A couple of weeks ago, I posted an article called 10 Random Post War Baseball Card Facts and wanted to follow up with a few more bits of hobby info.
1968 Topps 3-D are so rare that the only rumors of them in stores were a brief stint in some Brooklyn candy stores over the summer. PSA has only graded ~700 of them.
Topps couldn’t get licensing rights for Richard Dreyfus or Francois Truffaut, so the two main characters of Close Encounters of the Third Kind aren’t in the 66-card set from 1978.
Topps retired card #7 in its sets after 1995 when Mickey Mantle died and reserved the number, on rare occasions, for Mantle himself.
Perhaps no more than a dozen 1968 Topps Test basketball sets exist (it’s a 22 player set).
If you think the 1969 Topps Deckle Edge Baseball card set is just too tough to find in high-grade (zero PSA 10s and 62 PSA 9s with almost 8000 cards submitted), maybe try the 1970 OPC Hockey Deckle inserts. After nearly 2000 submissions, there are a whopping 29 PSA 10s.

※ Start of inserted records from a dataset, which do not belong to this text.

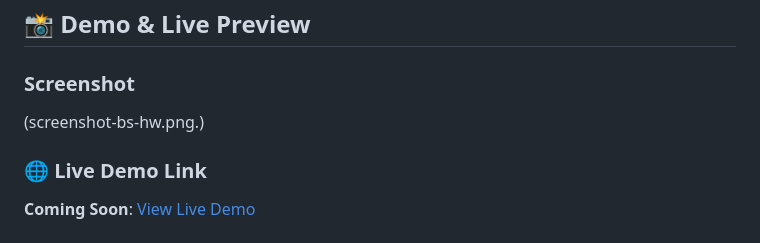
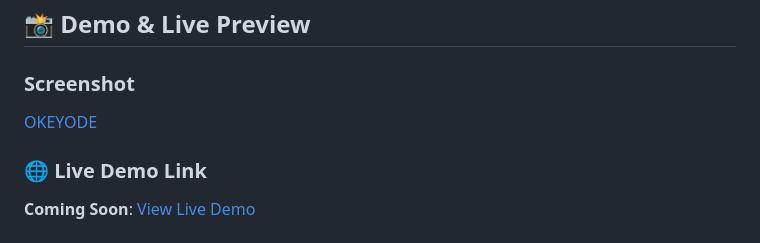
Before and after one commit to okeyodev/bootstrap-5-hw-landing-page, a Markdown page: README.md, the part around the change. GitHub-like rendering.

```diff
--- a/README.md
+++ b/README.md
@@ -15,7 +15,7 @@ This landing page serves as a showcase for an online web development course offe
 
 ### Screenshot
 
-(screenshot-bs-hw.png.)
+[OKEYODE](screenshot-bs-hw.png.)
 
 
 
```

Stan Musial played from 1941-1944 and 1946-1963, but his first Topps card was the 1958 All-Star since he didn’t sign a contract with the company until 1957.
The 1950 Scott’s Chips George Mikan has only been graded by PSA 13 times. The set was distributed in potato chip and cheese potato boxes regionally. It’s even rarer than most regional releases because the cards were redeemable for game tickets and autographs.
Jean Beliveau is pictured on Dickie Moore’s 1953 Parkhurst card.
A big hobby rumor is that Reggie Jackson wanted to acquire 563 of his rookie cards to sign when he got into the Hall of Fame.
Fleer and Donruss entered the card market in 1981 because, in 1980, the government ended the Topps monopoly.
Be sure to check out PostWarCards on Twitter for more hobby conversations.